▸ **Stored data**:
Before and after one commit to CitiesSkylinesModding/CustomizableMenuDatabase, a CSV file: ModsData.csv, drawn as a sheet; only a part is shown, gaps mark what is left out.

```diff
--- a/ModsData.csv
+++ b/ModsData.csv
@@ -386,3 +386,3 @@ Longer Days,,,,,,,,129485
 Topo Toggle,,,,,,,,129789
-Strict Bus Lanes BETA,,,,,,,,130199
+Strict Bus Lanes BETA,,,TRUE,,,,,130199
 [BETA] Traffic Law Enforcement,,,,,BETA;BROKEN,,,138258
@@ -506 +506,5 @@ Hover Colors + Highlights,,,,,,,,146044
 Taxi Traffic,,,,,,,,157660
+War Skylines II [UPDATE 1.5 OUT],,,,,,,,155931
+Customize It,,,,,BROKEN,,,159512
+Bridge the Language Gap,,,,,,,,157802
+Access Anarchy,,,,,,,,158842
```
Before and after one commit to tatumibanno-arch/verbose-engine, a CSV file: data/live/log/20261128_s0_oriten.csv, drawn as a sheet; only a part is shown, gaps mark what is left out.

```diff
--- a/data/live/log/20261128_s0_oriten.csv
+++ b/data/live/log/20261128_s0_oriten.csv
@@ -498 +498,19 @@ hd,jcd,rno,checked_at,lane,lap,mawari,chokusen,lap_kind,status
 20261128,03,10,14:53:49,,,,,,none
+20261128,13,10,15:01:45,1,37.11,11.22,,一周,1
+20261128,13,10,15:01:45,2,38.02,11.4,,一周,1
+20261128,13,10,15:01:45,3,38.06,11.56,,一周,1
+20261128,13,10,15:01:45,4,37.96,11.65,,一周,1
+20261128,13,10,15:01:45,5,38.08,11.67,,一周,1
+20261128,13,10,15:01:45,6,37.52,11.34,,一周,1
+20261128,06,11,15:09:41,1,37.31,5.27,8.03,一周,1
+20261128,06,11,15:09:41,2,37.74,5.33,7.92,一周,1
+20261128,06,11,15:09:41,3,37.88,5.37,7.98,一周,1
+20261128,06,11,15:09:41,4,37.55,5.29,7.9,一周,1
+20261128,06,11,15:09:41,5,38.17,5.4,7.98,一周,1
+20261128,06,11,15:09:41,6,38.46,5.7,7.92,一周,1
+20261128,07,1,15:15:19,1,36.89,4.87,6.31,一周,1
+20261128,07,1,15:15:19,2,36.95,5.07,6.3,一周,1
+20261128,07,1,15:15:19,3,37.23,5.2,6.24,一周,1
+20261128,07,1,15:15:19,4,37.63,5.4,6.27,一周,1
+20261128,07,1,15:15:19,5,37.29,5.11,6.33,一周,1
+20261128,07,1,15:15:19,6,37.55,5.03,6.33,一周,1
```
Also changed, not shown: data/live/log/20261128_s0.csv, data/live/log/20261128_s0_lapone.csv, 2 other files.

▸ **EXERCISE DESCRIPTION**: Starting from the records above, filter out all lines except those containing the word "only".

▸ **RESULT BELOW**:
Before and after one commit to CitiesSkylinesModding/CustomizableMenuDatabase, a CSV file: ModsData.csv, drawn as a sheet; only a part is shown, gaps mark what is left out.
Before and after one commit to tatumibanno-arch/verbose-engine, a CSV file: data/live/log/20261128_s0_oriten.csv, drawn as a sheet; only a part is shown, gaps mark what is left out.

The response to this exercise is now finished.